Looking Beyond The Easter Basket
Monday, March 17, 2008
The kingdom of heaven is like treasure hidden in a field.
-- Matthew 13:44
The other day, on my walk up the hill and around the block, I found a dirty penny on the pavement. An old response kicked in: The find is mine. I bent over, picked it up and put it in my pocket. Back in the house, I dropped it, among other coins similarly discovered in recent years, in a woven reed basket on my dresser. It's a small basket, as wide as a hen's egg is long; a friend gave it to me one Easter, soon after my parents died. She'd filled it with paper grass hiding jelly beans and chocolate eggs.
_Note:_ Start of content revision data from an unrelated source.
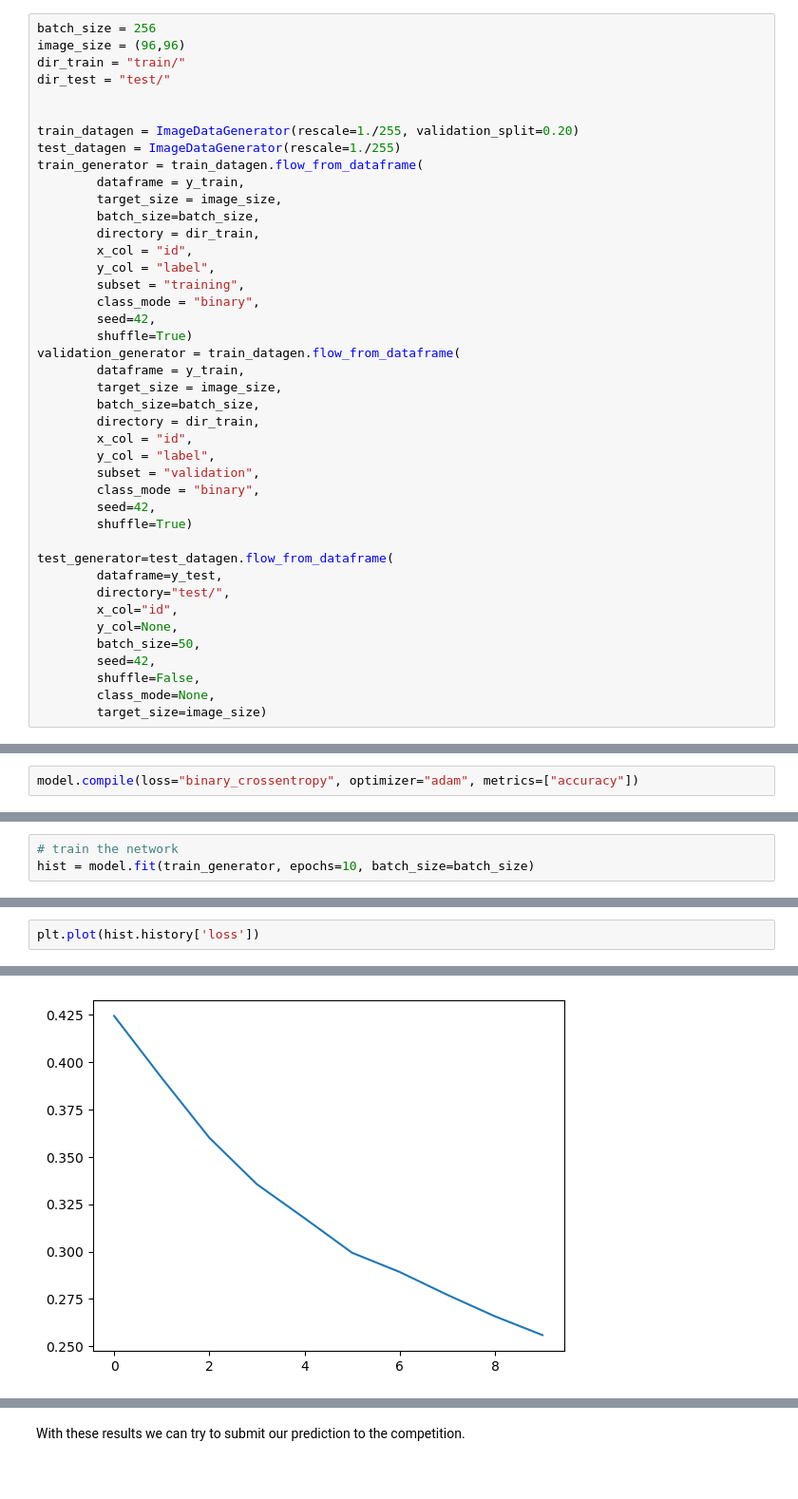
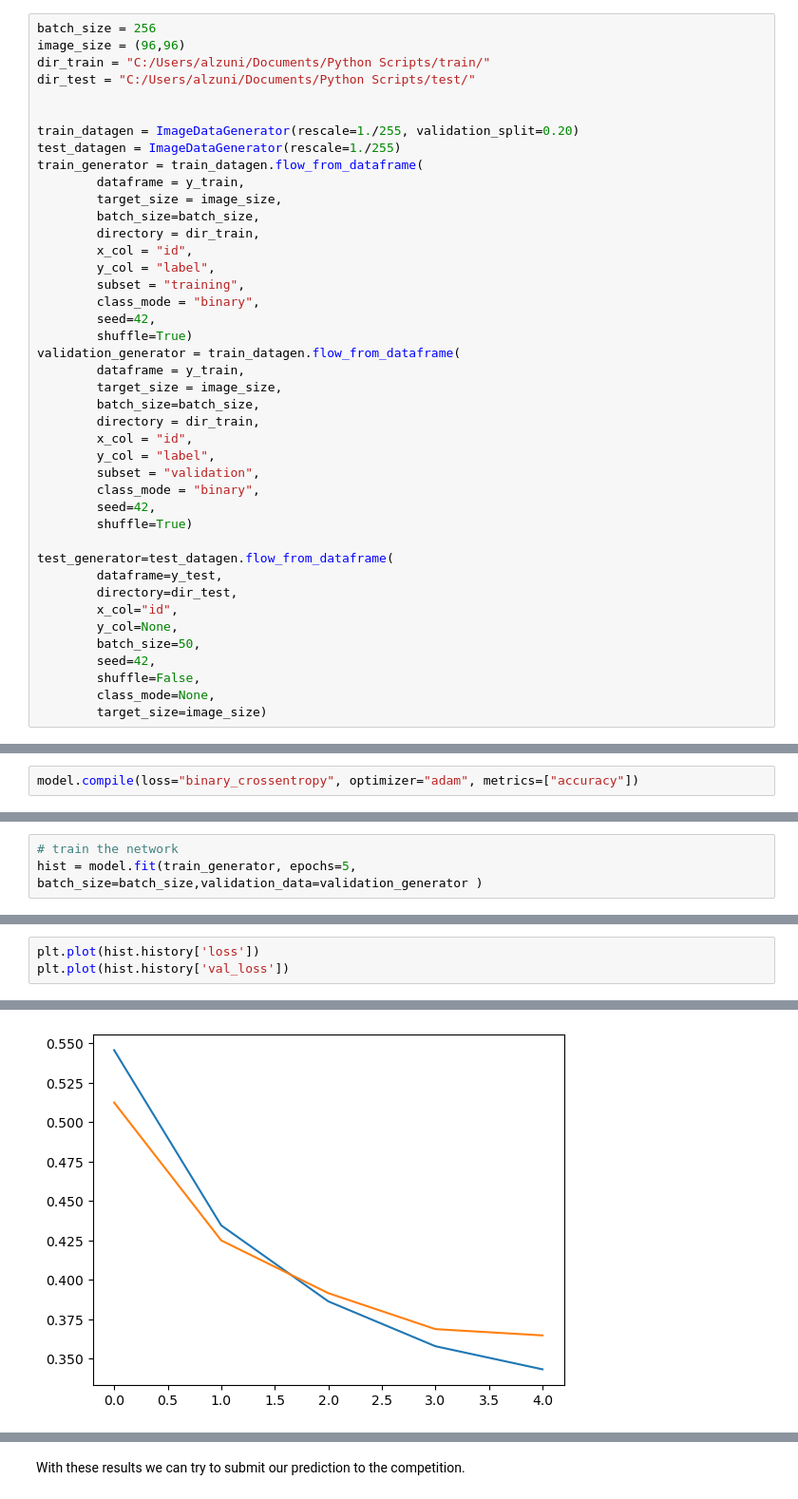
Before and after one commit to alezulu73/CNNWeek3Assignment, a Jupyter notebook: Histopathologic Cancer Detection.ipynb, the cells around one changed output, grey strips where cells are left out. Shown at 95% size. Cells and saved outputs as stored; diff of their text form.

```diff
--- a/Histopathologic Cancer Detection.ipynb
+++ b/Histopathologic Cancer Detection.ipynb
@@ -114,8 +110,8 @@ I use the recomendations of [Tutorial on Keras flow_from_dataframe](https://vija
 # %%
 batch_size = 256
 image_size = (96,96)
-dir_train = "train/"
-dir_test = "test/"
+dir_train = "C:/Users/alzuni/Documents/Python Scripts/train/"
+dir_test = "C:/Users/alzuni/Documents/Python Scripts/test/"
 
 
 train_datagen = ImageDataGenerator(rescale=1./255, validation_split=0.20)
@@ -145,7 +141,7 @@ validation_generator = train_datagen.flow_from_dataframe(
 
 test_generator=test_datagen.flow_from_dataframe(
         dataframe=y_test,
-        directory="test/",
+        directory=dir_test,
         x_col="id",
         y_col=None,
         batch_size=50,
@@ -229,4 +220,4 @@ We test our fert fit process using the train and validation data generated befor
 # %%
 # train the network
-hist = model.fit(train_generator, epochs=10, batch_size=batch_size)
+hist = model.fit(train_generator, epochs=5, batch_size=batch_size,validation_data=validation_generator )
 # %% [output]
@@ -255,5 +236,6 @@ We can plot de loss function to know how the model behaves in each epoch.
 # %%
 plt.plot(hist.history['loss'])
+plt.plot(hist.history['val_loss'])
 # %% [output]
 [<matplotlib.lines.Line2D at 0x...>]
-[figure, old version]
+[figure, new version]
```
Also changed, not shown: parts of 22 cells of this notebook, 3 other files.
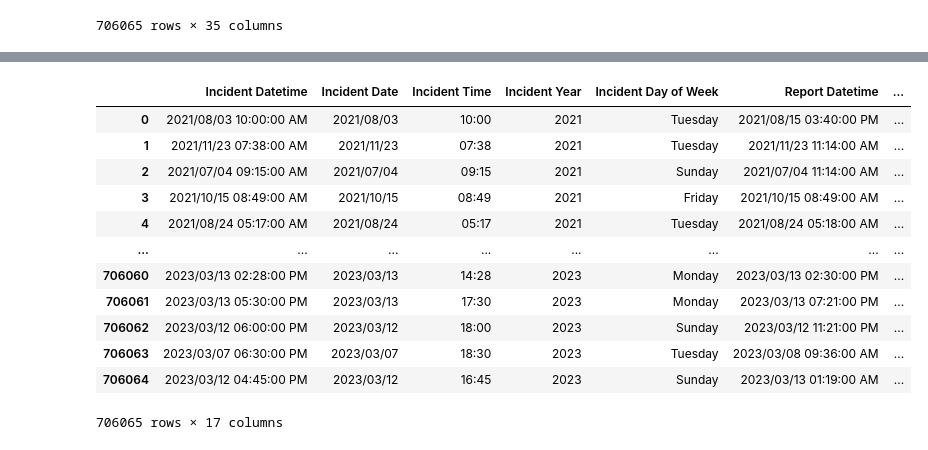
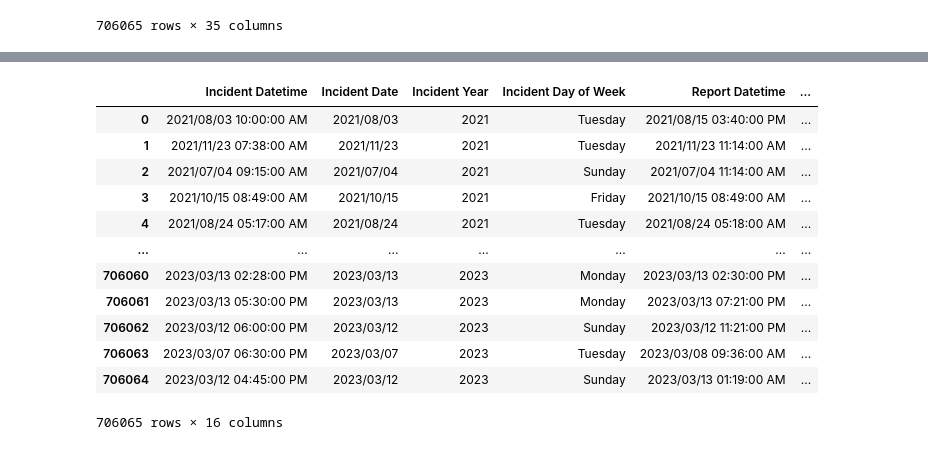
Before and after one commit to ahmed-saleem916/Virtual-Reality-, a Jupyter notebook: sf_data_cleaning.ipynb, the cells around one changed output, grey strips where cells are left out. Drawn from its saved outputs; the diff is of its cells as text; code cells hidden in the pictures.

```diff
--- a/sf_data_cleaning.ipynb
+++ b/sf_data_cleaning.ipynb
@@ -42,28 +42,28 @@ memory usage: 188.5+ MB
 # %%
 # removes all columns with null values with the exception of "filed online"
 dropped_columns = df.drop(columns=["Invest In Neighborhoods (IIN) Areas", "ESNCAG - Boundary File", "Supervisor District 2012",
                              "Civic Center Harm Reduction Project Boundary", "Central Market/Tenderloin Boundary Polygon - Updated",
                            "CAD Number", "HSOC Zones as of 2018-06-05", "CNN", "Row ID", "Neighborhoods", "Incident ID",
                                   "Incident Number", "Current Police Districts", "Report Type Code", "Incident Code",
-                                  "Supervisor District", "Current Supervisor Districts", "Point"])
+                                  "Supervisor District", "Current Supervisor Districts", "Point", "Incident Time"])
 # since "filed online" only holds a boolean value of "True" if the crime report was filed online by someone other than law enforcement,
 # fill_na fills a value of "False" if there is data missing to indicate that the report was filed by law enforcement
 fill_na = dropped_columns.fillna("False")
 fill_na
 # %% [output]
-|  | Incident Datetime | Incident Date | Incident Time | Incident Year | Incident Day of Week | Report Datetime | ... |
-| 0 | 2021/08/03 10:00:00 AM | 2021/08/03 | 10:00 | 2021 | Tuesday | 2021/08/15 03:40:00 PM | ... |
-| 1 | 2021/11/23 07:38:00 AM | 2021/11/23 | 07:38 | 2021 | Tuesday | 2021/11/23 11:14:00 AM | ... |
-| 2 | 2021/07/04 09:15:00 AM | 2021/07/04 | 09:15 | 2021 | Sunday | 2021/07/04 11:14:00 AM | ... |
-| 3 | 2021/10/15 08:49:00 AM | 2021/10/15 | 08:49 | 2021 | Friday | 2021/10/15 08:49:00 AM | ... |
-| 4 | 2021/08/24 05:17:00 AM | 2021/08/24 | 05:17 | 2021 | Tuesday | 2021/08/24 05:18:00 AM | ... |
-| ... | ... | ... | ... | ... | ... | ... | ... |
-| 706060 | 2023/03/13 02:28:00 PM | 2023/03/13 | 14:28 | 2023 | Monday | 2023/03/13 02:30:00 PM | ... |
-| 706061 | 2023/03/13 05:30:00 PM | 2023/03/13 | 17:30 | 2023 | Monday | 2023/03/13 07:21:00 PM | ... |
-| 706062 | 2023/03/12 06:00:00 PM | 2023/03/12 | 18:00 | 2023 | Sunday | 2023/03/12 11:21:00 PM | ... |
-| 706063 | 2023/03/07 06:30:00 PM | 2023/03/07 | 18:30 | 2023 | Tuesday | 2023/03/08 09:36:00 AM | ... |
-| 706064 | 2023/03/12 04:45:00 PM | 2023/03/12 | 16:45 | 2023 | Sunday | 2023/03/13 01:19:00 AM | ... |
+|  | Incident Datetime | Incident Date | Incident Year | Incident Day of Week | Report Datetime | ... |
+| 0 | 2021/08/03 10:00:00 AM | 2021/08/03 | 2021 | Tuesday | 2021/08/15 03:40:00 PM | ... |
+| 1 | 2021/11/23 07:38:00 AM | 2021/11/23 | 2021 | Tuesday | 2021/11/23 11:14:00 AM | ... |
+| 2 | 2021/07/04 09:15:00 AM | 2021/07/04 | 2021 | Sunday | 2021/07/04 11:14:00 AM | ... |
+| 3 | 2021/10/15 08:49:00 AM | 2021/10/15 | 2021 | Friday | 2021/10/15 08:49:00 AM | ... |
+| 4 | 2021/08/24 05:17:00 AM | 2021/08/24 | 2021 | Tuesday | 2021/08/24 05:18:00 AM | ... |
+| ... | ... | ... | ... | ... | ... | ... |
+| 706060 | 2023/03/13 02:28:00 PM | 2023/03/13 | 2023 | Monday | 2023/03/13 02:30:00 PM | ... |
+| 706061 | 2023/03/13 05:30:00 PM | 2023/03/13 | 2023 | Monday | 2023/03/13 07:21:00 PM | ... |
+| 706062 | 2023/03/12 06:00:00 PM | 2023/03/12 | 2023 | Sunday | 2023/03/12 11:21:00 PM | ... |
+| 706063 | 2023/03/07 06:30:00 PM | 2023/03/07 | 2023 | Tuesday | 2023/03/08 09:36:00 AM | ... |
+| 706064 | 2023/03/12 04:45:00 PM | 2023/03/12 | 2023 | Sunday | 2023/03/13 01:19:00 AM | ... |
-706065 rows × 17 columns
+706065 rows × 16 columns
 # %%
 # data frame showing all the crimes reported by members of the public
 filed_online = dropped_columns.dropna(how='any')
```
Also changed, not shown: parts of 20 cells of this notebook, 1 other file.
I've never participated in an Easter egg hunt, happily snatching colorful treasure hidden in the crook of a tree or a patch of pachysandra. Hide and seek, search and find, was not part of our family's holiday tradition.
On Saturday afternoon we many siblings gathered in the kitchen to color hard-boiled eggs under Mother's watchful eye. That night we laid the dried, dyed dozens on fake grass lining two wicker baskets the size of church offering plates. On Sunday morning Dad set out our Easter candy -- a chocolate rabbit alongside a large cream-filled egg -- in plain sight, on the veneered buffet. In the early afternoon, Mom opened the oven door to reveal the ham, now cooked, that we'd seen her entomb there before we went to church.
In our milieu, any holiday search or surprise had taken place long ago and far away: the story told in the Gospel of Luke, of angels at the grave asking mourners, "Why do you seek the living among the dead?"
As spring emerged and blossomed, my dad took great joy in finding treasures hidden in fields and hedges. Nature's edible gifts, a seasonal bounty: dandelions, leeks, rhubarb stalks, sassafras and horseradish roots, blackberries, cider apples, even swarms of honeybees (not that we ate the bees).
Like father, like daughter, at least in my salad days. Twenty years ago, when the elderberries bloomed on the bank at the I-66 overpass on Route 7 in Falls Church, I eyed the bushes until the fruit ripened. I stopped and picked enough for a pie. But that was then, before traffic became so congested, before I narrowed my vision and focused my eyes on the road.
On what was Dad's last Easter weekend among the living, I went "back home" to western New York to visit him. Times had changed there, too, most dramatically after Mom's death the previous summer. Maybe halfheartedly, I tried to make a little holiday. On Saturday I boiled a few eggs, though I didn't look for coloring or baskets. No one mentioned candy. On Sunday afternoon, I served up roast chicken.
After dinner, my sister drove in, joining us for dessert and conversation, which twisted and turned until it got stuck on some point of information, which sent her looking for answers in Dad's front-room library. There she embarked on a solitary hunt, so I don't know how many volumes she opened before she rushed back to the dining room. "Dad! Look what I found!" She held open a fat, old book, revealing a Franklin-face $100 bill slipped between two pages, nudged deep into the spine.
Dad smiled. Treasure hidden in a book. For a second he stared at the ready money, as if conjuring a vague memory. "Oh, yes," he said. "I put that there," to be retrieved in some hour of need. "Here, give it to me." With that he plucked the flat-pressed bill and tucked it into his wallet, where it remained for all of two hours. At a vesper service, I watched as he dropped it into the offering plate, passing it on to the larger community.
Like father, like daughter. It's time for a wider purview. I stare at my little basket of found change. On Easter, I'll take the small coins, multiply their value by 100 for good measure, and give the cache away, for some communal good.